Stored items

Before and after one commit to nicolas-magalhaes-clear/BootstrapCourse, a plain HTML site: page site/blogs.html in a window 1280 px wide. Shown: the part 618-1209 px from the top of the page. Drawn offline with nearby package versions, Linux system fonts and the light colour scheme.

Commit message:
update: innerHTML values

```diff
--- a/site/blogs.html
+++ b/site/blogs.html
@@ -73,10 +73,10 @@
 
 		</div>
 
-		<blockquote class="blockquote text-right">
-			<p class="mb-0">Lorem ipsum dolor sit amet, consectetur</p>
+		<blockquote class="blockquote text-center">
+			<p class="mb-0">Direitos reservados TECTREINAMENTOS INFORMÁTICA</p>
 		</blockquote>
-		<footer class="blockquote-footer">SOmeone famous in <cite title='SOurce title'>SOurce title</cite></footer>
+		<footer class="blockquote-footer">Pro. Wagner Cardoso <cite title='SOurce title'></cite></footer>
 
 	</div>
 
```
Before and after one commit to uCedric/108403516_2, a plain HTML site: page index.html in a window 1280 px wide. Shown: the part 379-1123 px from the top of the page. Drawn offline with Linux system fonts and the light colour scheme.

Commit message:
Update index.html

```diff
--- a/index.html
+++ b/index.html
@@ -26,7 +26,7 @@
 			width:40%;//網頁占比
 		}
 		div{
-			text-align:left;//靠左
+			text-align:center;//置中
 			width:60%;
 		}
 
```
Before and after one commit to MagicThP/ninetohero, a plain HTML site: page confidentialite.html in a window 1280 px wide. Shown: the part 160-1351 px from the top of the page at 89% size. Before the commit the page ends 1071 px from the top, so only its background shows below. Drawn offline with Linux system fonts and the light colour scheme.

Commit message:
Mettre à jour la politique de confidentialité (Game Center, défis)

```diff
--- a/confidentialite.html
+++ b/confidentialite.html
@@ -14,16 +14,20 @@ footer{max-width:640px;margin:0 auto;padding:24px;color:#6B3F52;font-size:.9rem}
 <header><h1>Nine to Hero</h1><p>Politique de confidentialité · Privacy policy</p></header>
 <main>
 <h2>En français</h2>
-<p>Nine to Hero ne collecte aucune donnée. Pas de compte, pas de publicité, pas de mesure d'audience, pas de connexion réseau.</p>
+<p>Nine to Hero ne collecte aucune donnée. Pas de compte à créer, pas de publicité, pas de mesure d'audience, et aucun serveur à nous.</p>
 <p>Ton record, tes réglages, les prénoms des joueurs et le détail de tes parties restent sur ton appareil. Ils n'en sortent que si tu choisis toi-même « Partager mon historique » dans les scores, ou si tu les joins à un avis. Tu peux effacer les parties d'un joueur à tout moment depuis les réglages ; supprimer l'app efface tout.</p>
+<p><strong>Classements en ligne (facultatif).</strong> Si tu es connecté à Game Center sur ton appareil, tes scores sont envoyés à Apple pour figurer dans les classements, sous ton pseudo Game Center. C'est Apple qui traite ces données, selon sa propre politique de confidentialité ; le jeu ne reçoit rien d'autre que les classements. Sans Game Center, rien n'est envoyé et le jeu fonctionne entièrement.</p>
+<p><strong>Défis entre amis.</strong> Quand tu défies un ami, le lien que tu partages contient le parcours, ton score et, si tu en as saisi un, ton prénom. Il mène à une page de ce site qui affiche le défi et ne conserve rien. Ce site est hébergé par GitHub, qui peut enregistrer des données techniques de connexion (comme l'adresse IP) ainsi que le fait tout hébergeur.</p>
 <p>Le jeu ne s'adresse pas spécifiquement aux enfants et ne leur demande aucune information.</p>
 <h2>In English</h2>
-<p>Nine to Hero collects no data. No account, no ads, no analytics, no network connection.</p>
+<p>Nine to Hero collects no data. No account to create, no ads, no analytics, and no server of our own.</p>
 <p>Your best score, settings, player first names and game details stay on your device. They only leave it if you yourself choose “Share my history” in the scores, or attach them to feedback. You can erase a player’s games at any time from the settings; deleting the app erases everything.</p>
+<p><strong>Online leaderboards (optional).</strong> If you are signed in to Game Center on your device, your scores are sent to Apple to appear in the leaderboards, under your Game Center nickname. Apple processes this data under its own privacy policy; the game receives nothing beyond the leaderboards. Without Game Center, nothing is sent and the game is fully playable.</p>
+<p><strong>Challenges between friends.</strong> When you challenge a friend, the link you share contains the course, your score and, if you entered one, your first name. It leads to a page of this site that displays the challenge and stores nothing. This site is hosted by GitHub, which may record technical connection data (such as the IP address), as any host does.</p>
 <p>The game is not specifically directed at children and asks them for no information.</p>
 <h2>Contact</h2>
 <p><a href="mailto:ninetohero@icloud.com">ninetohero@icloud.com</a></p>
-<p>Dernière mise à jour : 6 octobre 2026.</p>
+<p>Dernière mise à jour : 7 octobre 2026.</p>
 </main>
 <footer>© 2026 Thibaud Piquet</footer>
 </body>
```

### WORK INSTRUCTION
The entries shown above must be restated word for word.

### ANSWER TO THIS EXERCISE
Before and after one commit to nicolas-magalhaes-clear/BootstrapCourse, a plain HTML site: page site/blogs.html in a window 1280 px wide. Shown: the part 618-1209 px from the top of the page. Drawn offline with nearby package versions, Linux system fonts and the light colour scheme.

Commit message:
update: innerHTML values

```diff
--- a/site/blogs.html
+++ b/site/blogs.html
@@ -73,10 +73,10 @@
 
 		</div>
 
-		<blockquote class="blockquote text-right">
-			<p class="mb-0">Lorem ipsum dolor sit amet, consectetur</p>
+		<blockquote class="blockquote text-center">
+			<p class="mb-0">Direitos reservados TECTREINAMENTOS INFORMÁTICA</p>
 		</blockquote>
-		<footer class="blockquote-footer">SOmeone famous in <cite title='SOurce title'>SOurce title</cite></footer>
+		<footer class="blockquote-footer">Pro. Wagner Cardoso <cite title='SOurce title'></cite></footer>
 
 	</div>
 
```
Before and after one commit to uCedric/108403516_2, a plain HTML site: page index.html in a window 1280 px wide. Shown: the part 379-1123 px from the top of the page. Drawn offline with Linux system fonts and the light colour scheme.

Commit message:
Update index.html

```diff
--- a/index.html
+++ b/index.html
@@ -26,7 +26,7 @@
 			width:40%;//網頁占比
 		}
 		div{
-			text-align:left;//靠左
+			text-align:center;//置中
 			width:60%;
 		}
 
```
Before and after one commit to MagicThP/ninetohero, a plain HTML site: page confidentialite.html in a window 1280 px wide. Shown: the part 160-1351 px from the top of the page at 89% size. Before the commit the page ends 1071 px from the top, so only its background shows below. Drawn offline with Linux system fonts and the light colour scheme.

Commit message:
Mettre à jour la politique de confidentialité (Game Center, défis)

```diff
--- a/confidentialite.html
+++ b/confidentialite.html
@@ -14,16 +14,20 @@ footer{max-width:640px;margin:0 auto;padding:24px;color:#6B3F52;font-size:.9rem}
 <header><h1>Nine to Hero</h1><p>Politique de confidentialité · Privacy policy</p></header>
 <main>
 <h2>En français</h2>
-<p>Nine to Hero ne collecte aucune donnée. Pas de compte, pas de publicité, pas de mesure d'audience, pas de connexion réseau.</p>
+<p>Nine to Hero ne collecte aucune donnée. Pas de compte à créer, pas de publicité, pas de mesure d'audience, et aucun serveur à nous.</p>
 <p>Ton record, tes réglages, les prénoms des joueurs et le détail de tes parties restent sur ton appareil. Ils n'en sortent que si tu choisis toi-même « Partager mon historique » dans les scores, ou si tu les joins à un avis. Tu peux effacer les parties d'un joueur à tout moment depuis les réglages ; supprimer l'app efface tout.</p>
+<p><strong>Classements en ligne (facultatif).</strong> Si tu es connecté à Game Center sur ton appareil, tes scores sont envoyés à Apple pour figurer dans les classements, sous ton pseudo Game Center. C'est Apple qui traite ces données, selon sa propre politique de confidentialité ; le jeu ne reçoit rien d'autre que les classements. Sans Game Center, rien n'est envoyé et le jeu fonctionne entièrement.</p>
+<p><strong>Défis entre amis.</strong> Quand tu défies un ami, le lien que tu partages contient le parcours, ton score et, si tu en as saisi un, ton prénom. Il mène à une page de ce site qui affiche le défi et ne conserve rien. Ce site est hébergé par GitHub, qui peut enregistrer des données techniques de connexion (comme l'adresse IP) ainsi que le fait tout hébergeur.</p>
 <p>Le jeu ne s'adresse pas spécifiquement aux enfants et ne leur demande aucune information.</p>
 <h2>In English</h2>
-<p>Nine to Hero collects no data. No account, no ads, no analytics, no network connection.</p>
+<p>Nine to Hero collects no data. No account to create, no ads, no analytics, and no server of our own.</p>
 <p>Your best score, settings, player first names and game details stay on your device. They only leave it if you yourself choose “Share my history” in the scores, or attach them to feedback. You can erase a player’s games at any time from the settings; deleting the app erases everything.</p>
+<p><strong>Online leaderboards (optional).</strong> If you are signed in to Game Center on your device, your scores are sent to Apple to appear in the leaderboards, under your Game Center nickname. Apple processes this data under its own privacy policy; the game receives nothing beyond the leaderboards. Without Game Center, nothing is sent and the game is fully playable.</p>
+<p><strong>Challenges between friends.</strong> When you challenge a friend, the link you share contains the course, your score and, if you entered one, your first name. It leads to a page of this site that displays the challenge and stores nothing. This site is hosted by GitHub, which may record technical connection data (such as the IP address), as any host does.</p>
 <p>The game is not specifically directed at children and asks them for no information.</p>
 <h2>Contact</h2>
 <p><a href="mailto:ninetohero@icloud.com">ninetohero@icloud.com</a></p>
-<p>Dernière mise à jour : 6 octobre 2026.</p>
+<p>Dernière mise à jour : 7 octobre 2026.</p>
 </main>
 <footer>© 2026 Thibaud Piquet</footer>
 </body>
```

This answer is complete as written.